> [Your instructions]: I would like each line of the data that holds the word "lambda" copied out.

> [Information shown]:
##########
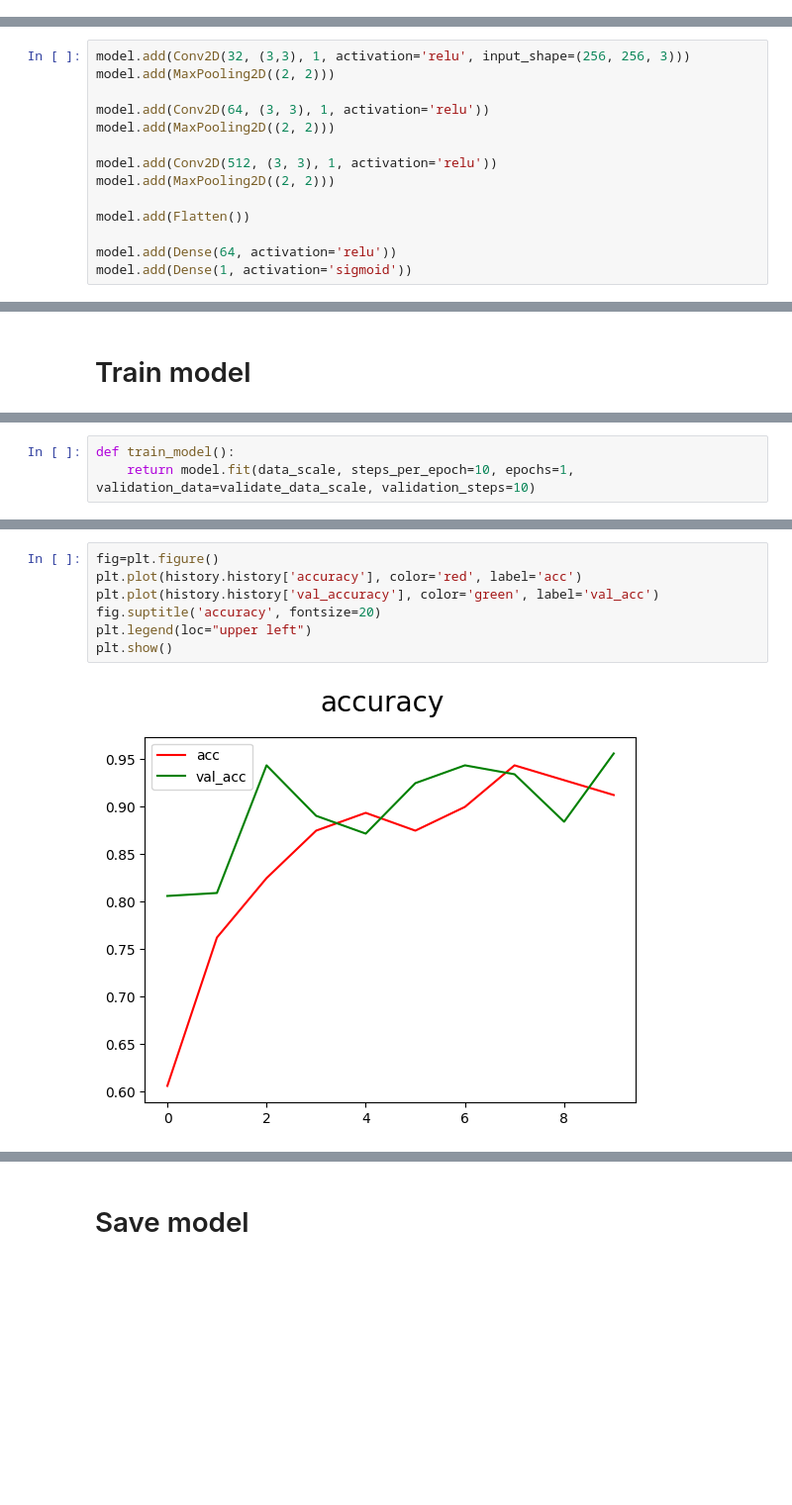
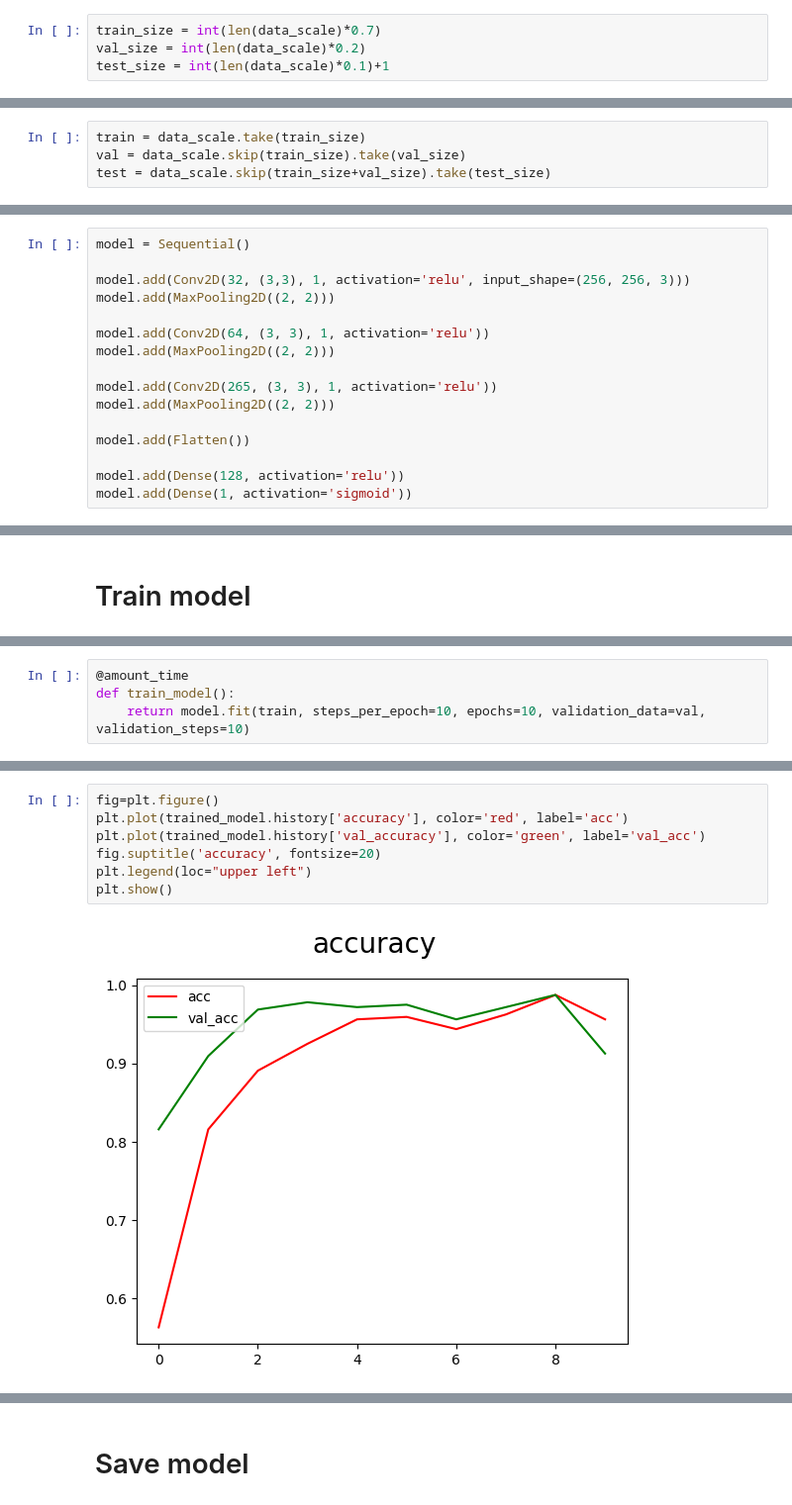
Before and after one commit to JurijJusel/Image, a Jupyter notebook: CNN_model.ipynb, the cells around one changed output, grey strips where cells are left out. Shown at 99% size. Cells and saved outputs as stored; diff of their text form; blank space fills up the shorter version.

```diff
--- a/CNN_model.ipynb
+++ b/CNN_model.ipynb
@@ -62,0 +66,4 @@ validate_data_scale=validate_data.map(lambda x, y:(x/255, y))
+# %%
+train_size = int(len(data_scale)*0.7)
+val_size = int(len(data_scale)*0.2)
+test_size = int(len(data_scale)*0.1)+1
@@ -62,0 +82,4 @@ validate_data_scale=validate_data.map(lambda x, y:(x/255, y))
+# %%
+train = data_scale.take(train_size)
+val = data_scale.skip(train_size).take(val_size)
+test = data_scale.skip(train_size+val_size).take(test_size)
@@ -96,16 +121,18 @@ model = Sequential()
 # %%
+model = Sequential()
+
 model.add(Conv2D(32, (3,3), 1, activation='relu', input_shape=(256, 256, 3)))
 model.add(MaxPooling2D((2, 2)))
 
 model.add(Conv2D(64, (3, 3), 1, activation='relu'))
 model.add(MaxPooling2D((2, 2)))
 
-model.add(Conv2D(512, (3, 3), 1, activation='relu'))
+model.add(Conv2D(265, (3, 3), 1, activation='relu'))
 model.add(MaxPooling2D((2, 2)))
 
 model.add(Flatten())
 
-model.add(Dense(64, activation='relu'))
+model.add(Dense(128, activation='relu'))
 model.add(Dense(1, activation='sigmoid'))
 # %%
 model.compile(optimizer='adam', loss=tf.losses.BinaryCrossentropy(), metrics=['accuracy'])
@@ -143,8 +171,9 @@ def amount_time(func):
         return trained_model
     return stopwatch_timer
 # %%
+@amount_time
 def train_model():
-    return model.fit(data_scale, steps_per_epoch=10, epochs=1, validation_data=validate_data_scale, validation_steps=10)
+    return model.fit(train, steps_per_epoch=10, epochs=10, validation_data=val, validation_steps=10)
 # %%
 trained_model=train_model()
 # %% [output]
@@ -207,9 +228,9 @@ plt.show()
 # %%
 fig=plt.figure()
-plt.plot(history.history['accuracy'], color='red', label='acc')
-plt.plot(history.history['val_accuracy'], color='green', label='val_acc')
+plt.plot(trained_model.history['accuracy'], color='red', label='acc')
+plt.plot(trained_model.history['val_accuracy'], color='green', label='val_acc')
 fig.suptitle('accuracy', fontsize=20)
 plt.legend(loc="upper left")
 plt.show()
 # %% [output]
-[figure, old version]
+[figure, new version]
```
Also changed, not shown: parts of 35 cells of this notebook.
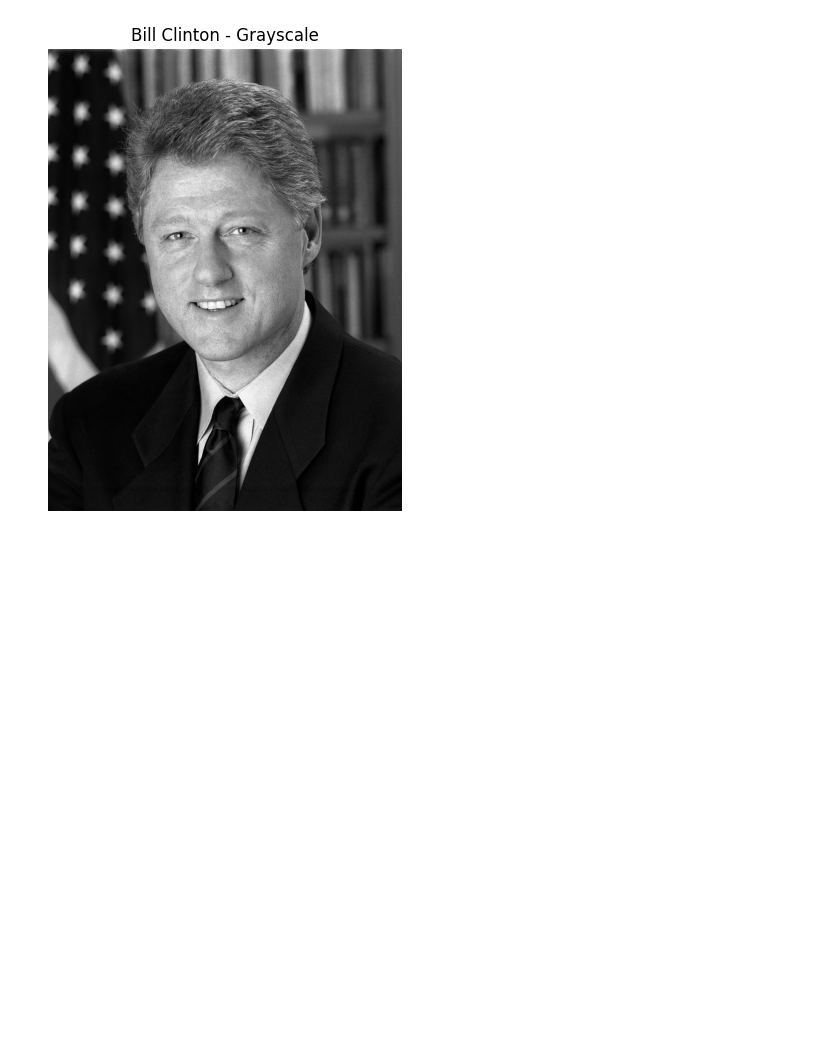
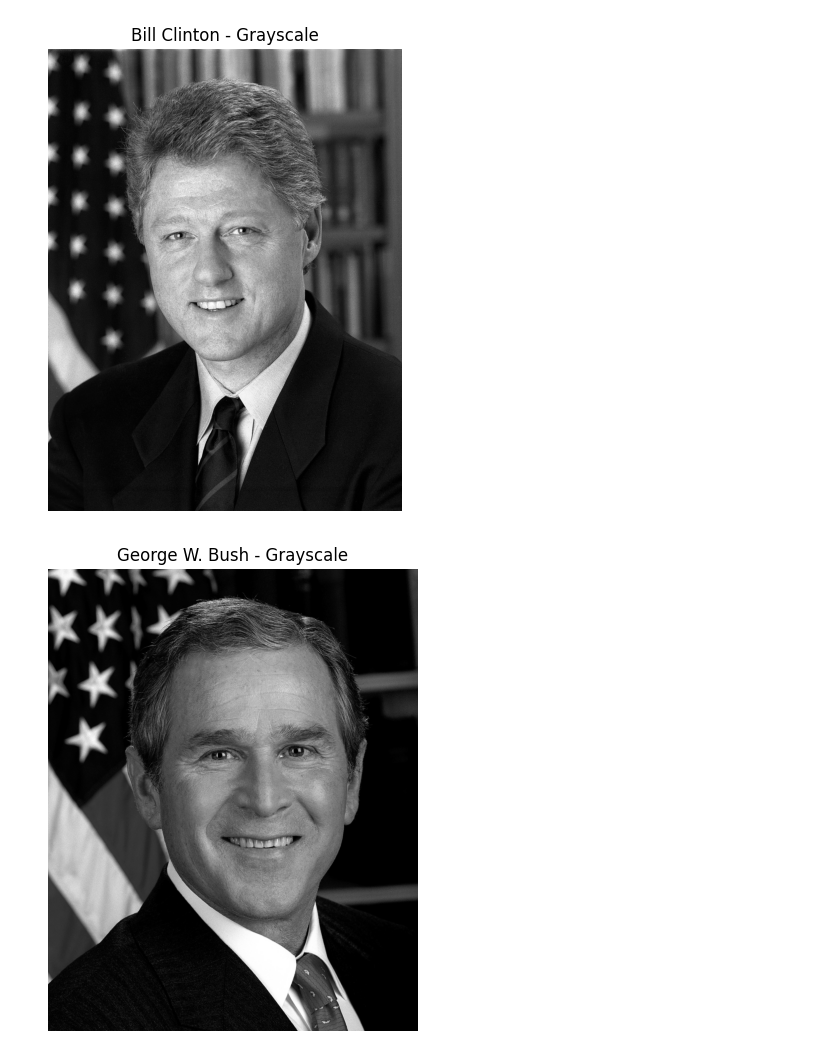
Before and after one commit to Samuel-DaS/ml-projects, a Jupyter notebook: face-detection/FaceDetection.ipynb, the cells around one changed output. Cells and saved outputs as stored; diff of their text form; code cells hidden in the pictures; blank space fills up the shorter version.

```diff
--- a/face-detection/FaceDetection.ipynb
+++ b/face-detection/FaceDetection.ipynb
@@ -42,3 +46,16 @@ else:
   plt.show()
 # %% [output]
 [figure]
+# %%
+Bush = cv2.imread("George_W_Bush.jpg", cv2.IMREAD_GRAYSCALE)
+
+if Bush is None:
+  print("Failed to load image.")
+else:
+  plt.figure(figsize = (6,6))
+  plt.imshow(Bush, cmap = "gray")
+  plt.title("George W. Bush - Grayscale")
+  plt.axis("off")
+  plt.show()
+# %% [output]
+[figure, added]
```
Also changed, not shown: parts of 5 cells of this notebook.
##########
> [Solution for this problem]:
@@ -62,0 +66,4 @@ validate_data_scale=validate_data.map(lambda x, y:(x/255, y))
@@ -62,0 +82,4 @@ validate_data_scale=validate_data.map(lambda x, y:(x/255, y))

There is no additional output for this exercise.